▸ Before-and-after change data
== Segment start ==

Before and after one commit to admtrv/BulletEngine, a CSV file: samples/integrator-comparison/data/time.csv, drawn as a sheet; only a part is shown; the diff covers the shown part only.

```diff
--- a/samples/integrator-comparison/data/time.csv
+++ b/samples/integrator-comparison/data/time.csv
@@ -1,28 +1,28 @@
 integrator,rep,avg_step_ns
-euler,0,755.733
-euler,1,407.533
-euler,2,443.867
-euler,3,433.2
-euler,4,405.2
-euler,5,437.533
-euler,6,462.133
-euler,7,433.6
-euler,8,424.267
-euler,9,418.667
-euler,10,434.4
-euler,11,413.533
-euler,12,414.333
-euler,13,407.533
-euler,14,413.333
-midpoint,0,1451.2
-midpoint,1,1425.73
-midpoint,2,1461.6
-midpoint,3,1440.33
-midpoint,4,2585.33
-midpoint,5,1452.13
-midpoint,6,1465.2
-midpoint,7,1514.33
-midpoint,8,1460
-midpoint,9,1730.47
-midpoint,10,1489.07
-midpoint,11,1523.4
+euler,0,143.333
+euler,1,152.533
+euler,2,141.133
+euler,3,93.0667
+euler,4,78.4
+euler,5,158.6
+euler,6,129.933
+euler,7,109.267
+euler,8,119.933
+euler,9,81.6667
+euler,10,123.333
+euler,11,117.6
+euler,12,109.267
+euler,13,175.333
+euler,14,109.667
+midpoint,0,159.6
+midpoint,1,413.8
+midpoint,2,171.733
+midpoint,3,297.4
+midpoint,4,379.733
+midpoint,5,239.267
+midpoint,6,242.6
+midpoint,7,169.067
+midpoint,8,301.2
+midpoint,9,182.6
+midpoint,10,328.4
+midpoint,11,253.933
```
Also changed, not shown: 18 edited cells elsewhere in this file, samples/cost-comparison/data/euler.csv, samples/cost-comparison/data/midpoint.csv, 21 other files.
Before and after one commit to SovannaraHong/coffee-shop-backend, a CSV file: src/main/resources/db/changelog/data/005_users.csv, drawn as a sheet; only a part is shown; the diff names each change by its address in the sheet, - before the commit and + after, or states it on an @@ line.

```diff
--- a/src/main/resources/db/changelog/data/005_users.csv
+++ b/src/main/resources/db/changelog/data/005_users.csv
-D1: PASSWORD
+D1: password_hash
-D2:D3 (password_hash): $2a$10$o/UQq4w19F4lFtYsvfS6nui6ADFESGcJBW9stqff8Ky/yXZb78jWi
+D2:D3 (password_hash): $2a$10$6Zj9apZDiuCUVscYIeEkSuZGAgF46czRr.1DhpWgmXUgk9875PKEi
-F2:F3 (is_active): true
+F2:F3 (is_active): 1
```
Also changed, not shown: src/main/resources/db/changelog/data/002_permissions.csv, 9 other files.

== Segment end ==

▸ TO DO
All the entries above should come back exactly as they are written.

▸ RESULT
Before and after one commit to admtrv/BulletEngine, a CSV file: samples/integrator-comparison/data/time.csv, drawn as a sheet; only a part is shown; the diff covers the shown part only.

```diff
--- a/samples/integrator-comparison/data/time.csv
+++ b/samples/integrator-comparison/data/time.csv
@@ -1,28 +1,28 @@
 integrator,rep,avg_step_ns
-euler,0,755.733
-euler,1,407.533
-euler,2,443.867
-euler,3,433.2
-euler,4,405.2
-euler,5,437.533
-euler,6,462.133
-euler,7,433.6
-euler,8,424.267
-euler,9,418.667
-euler,10,434.4
-euler,11,413.533
-euler,12,414.333
-euler,13,407.533
-euler,14,413.333
-midpoint,0,1451.2
-midpoint,1,1425.73
-midpoint,2,1461.6
-midpoint,3,1440.33
-midpoint,4,2585.33
-midpoint,5,1452.13
-midpoint,6,1465.2
-midpoint,7,1514.33
-midpoint,8,1460
-midpoint,9,1730.47
-midpoint,10,1489.07
-midpoint,11,1523.4
+euler,0,143.333
+euler,1,152.533
+euler,2,141.133
+euler,3,93.0667
+euler,4,78.4
+euler,5,158.6
+euler,6,129.933
+euler,7,109.267
+euler,8,119.933
+euler,9,81.6667
+euler,10,123.333
+euler,11,117.6
+euler,12,109.267
+euler,13,175.333
+euler,14,109.667
+midpoint,0,159.6
+midpoint,1,413.8
+midpoint,2,171.733
+midpoint,3,297.4
+midpoint,4,379.733
+midpoint,5,239.267
+midpoint,6,242.6
+midpoint,7,169.067
+midpoint,8,301.2
+midpoint,9,182.6
+midpoint,10,328.4
+midpoint,11,253.933
```
Also changed, not shown: 18 edited cells elsewhere in this file, samples/cost-comparison/data/euler.csv, samples/cost-comparison/data/midpoint.csv, 21 other files.
Before and after one commit to SovannaraHong/coffee-shop-backend, a CSV file: src/main/resources/db/changelog/data/005_users.csv, drawn as a sheet; only a part is shown; the diff names each change by its address in the sheet, - before the commit and + after, or states it on an @@ line.

```diff
--- a/src/main/resources/db/changelog/data/005_users.csv
+++ b/src/main/resources/db/changelog/data/005_users.csv
-D1: PASSWORD
+D1: password_hash
-D2:D3 (password_hash): $2a$10$o/UQq4w19F4lFtYsvfS6nui6ADFESGcJBW9stqff8Ky/yXZb78jWi
+D2:D3 (password_hash): $2a$10$6Zj9apZDiuCUVscYIeEkSuZGAgF46czRr.1DhpWgmXUgk9875PKEi
-F2:F3 (is_active): true
+F2:F3 (is_active): 1
```
Also changed, not shown: src/main/resources/db/changelog/data/002_permissions.csv, 9 other files.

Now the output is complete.